* [Your assignment]
Below are the records; copy each line in which "values" can be found.

[Detected change data]
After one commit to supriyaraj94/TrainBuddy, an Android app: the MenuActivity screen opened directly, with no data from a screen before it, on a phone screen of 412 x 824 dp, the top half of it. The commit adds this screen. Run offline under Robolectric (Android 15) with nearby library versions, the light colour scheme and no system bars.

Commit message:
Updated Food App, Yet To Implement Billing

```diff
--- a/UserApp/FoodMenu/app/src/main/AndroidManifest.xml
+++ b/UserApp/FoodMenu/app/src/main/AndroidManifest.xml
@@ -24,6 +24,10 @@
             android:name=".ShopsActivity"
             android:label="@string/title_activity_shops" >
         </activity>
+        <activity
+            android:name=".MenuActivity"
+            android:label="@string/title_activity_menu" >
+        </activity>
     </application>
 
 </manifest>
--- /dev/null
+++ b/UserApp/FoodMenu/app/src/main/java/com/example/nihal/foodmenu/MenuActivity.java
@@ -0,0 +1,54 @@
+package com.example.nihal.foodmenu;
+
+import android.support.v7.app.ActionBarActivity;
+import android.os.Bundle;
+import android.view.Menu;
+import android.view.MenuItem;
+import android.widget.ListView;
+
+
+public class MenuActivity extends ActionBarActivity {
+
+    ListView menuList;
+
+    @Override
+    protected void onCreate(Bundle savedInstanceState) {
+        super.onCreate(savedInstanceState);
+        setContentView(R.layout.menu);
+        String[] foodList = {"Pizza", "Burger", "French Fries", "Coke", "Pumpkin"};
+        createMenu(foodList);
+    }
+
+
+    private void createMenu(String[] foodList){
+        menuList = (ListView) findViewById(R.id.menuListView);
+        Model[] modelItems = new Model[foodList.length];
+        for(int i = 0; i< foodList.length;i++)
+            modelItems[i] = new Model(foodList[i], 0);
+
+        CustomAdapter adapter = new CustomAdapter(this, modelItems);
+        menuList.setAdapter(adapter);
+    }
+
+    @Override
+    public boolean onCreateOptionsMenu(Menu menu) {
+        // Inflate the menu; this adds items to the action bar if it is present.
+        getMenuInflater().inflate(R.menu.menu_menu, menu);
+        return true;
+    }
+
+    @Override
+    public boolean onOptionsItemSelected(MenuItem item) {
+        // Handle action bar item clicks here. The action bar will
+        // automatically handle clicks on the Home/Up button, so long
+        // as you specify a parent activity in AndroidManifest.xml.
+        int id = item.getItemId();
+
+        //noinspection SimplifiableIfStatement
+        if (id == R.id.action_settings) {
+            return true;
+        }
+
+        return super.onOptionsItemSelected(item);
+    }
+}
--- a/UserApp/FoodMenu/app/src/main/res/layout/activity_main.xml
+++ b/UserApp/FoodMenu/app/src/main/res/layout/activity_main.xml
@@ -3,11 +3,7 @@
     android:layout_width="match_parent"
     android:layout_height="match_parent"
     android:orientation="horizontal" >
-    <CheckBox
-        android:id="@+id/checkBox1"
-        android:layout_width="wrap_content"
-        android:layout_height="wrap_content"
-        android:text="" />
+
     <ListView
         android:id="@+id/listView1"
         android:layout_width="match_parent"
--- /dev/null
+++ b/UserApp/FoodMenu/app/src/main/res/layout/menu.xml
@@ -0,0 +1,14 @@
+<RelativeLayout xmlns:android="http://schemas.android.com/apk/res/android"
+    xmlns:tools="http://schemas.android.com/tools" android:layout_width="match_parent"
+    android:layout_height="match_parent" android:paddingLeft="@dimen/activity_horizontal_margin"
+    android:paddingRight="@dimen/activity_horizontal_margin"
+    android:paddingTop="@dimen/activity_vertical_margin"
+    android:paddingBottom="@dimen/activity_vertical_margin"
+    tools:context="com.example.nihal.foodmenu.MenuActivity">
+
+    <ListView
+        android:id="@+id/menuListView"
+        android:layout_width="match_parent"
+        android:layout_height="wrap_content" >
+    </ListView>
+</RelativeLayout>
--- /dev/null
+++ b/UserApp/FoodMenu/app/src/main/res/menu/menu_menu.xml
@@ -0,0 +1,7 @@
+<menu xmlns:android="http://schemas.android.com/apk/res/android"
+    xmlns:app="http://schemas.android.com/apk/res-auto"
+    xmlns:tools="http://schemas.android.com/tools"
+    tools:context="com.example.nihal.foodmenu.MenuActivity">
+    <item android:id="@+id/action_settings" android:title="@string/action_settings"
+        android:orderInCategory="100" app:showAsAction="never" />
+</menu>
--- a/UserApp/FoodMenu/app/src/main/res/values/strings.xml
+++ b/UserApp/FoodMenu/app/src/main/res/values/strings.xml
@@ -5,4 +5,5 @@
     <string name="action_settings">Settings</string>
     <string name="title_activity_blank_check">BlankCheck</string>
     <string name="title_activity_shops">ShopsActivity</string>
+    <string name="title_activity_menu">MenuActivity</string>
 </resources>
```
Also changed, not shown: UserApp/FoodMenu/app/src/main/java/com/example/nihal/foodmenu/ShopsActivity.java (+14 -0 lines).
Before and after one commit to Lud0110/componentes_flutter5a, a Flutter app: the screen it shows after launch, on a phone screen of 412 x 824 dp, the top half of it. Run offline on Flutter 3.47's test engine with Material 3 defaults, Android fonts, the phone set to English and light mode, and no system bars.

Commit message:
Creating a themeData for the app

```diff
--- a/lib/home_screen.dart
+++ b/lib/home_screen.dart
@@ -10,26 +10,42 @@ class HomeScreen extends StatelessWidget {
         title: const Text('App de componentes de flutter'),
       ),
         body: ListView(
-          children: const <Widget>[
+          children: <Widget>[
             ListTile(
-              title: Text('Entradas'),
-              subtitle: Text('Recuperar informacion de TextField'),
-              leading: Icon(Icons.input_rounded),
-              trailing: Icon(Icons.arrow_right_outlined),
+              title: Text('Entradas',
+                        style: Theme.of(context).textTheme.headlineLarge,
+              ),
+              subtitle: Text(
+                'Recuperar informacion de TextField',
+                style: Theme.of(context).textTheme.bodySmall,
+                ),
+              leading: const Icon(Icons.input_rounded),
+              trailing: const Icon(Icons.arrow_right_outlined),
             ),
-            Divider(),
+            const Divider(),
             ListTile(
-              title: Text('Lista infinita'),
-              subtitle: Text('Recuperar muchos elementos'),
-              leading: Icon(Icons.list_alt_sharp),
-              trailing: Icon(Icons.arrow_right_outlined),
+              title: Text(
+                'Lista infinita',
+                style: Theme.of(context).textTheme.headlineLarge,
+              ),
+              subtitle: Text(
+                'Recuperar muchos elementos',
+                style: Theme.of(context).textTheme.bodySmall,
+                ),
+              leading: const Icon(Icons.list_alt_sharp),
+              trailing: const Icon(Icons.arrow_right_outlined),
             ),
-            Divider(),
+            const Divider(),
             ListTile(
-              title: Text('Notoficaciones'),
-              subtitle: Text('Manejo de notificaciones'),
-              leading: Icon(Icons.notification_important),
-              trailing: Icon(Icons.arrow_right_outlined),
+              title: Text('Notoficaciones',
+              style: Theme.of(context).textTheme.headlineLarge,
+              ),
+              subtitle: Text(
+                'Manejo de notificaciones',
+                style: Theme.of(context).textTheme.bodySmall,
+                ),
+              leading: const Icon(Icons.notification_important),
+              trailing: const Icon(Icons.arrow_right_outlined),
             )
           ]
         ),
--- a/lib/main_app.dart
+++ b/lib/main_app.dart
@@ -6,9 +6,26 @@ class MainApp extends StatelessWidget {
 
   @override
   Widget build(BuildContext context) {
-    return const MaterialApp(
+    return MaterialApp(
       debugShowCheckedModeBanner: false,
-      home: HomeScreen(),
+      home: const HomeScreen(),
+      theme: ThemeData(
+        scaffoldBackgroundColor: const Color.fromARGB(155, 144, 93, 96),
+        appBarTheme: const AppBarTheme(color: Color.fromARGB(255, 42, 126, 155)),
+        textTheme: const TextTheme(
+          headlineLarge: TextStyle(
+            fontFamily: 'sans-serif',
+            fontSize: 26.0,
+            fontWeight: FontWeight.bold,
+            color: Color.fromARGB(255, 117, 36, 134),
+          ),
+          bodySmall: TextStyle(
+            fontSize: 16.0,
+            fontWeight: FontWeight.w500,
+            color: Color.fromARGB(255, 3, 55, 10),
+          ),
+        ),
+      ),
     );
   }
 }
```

* [Task response]
--- a/UserApp/FoodMenu/app/src/main/res/values/strings.xml
+++ b/UserApp/FoodMenu/app/src/main/res/values/strings.xml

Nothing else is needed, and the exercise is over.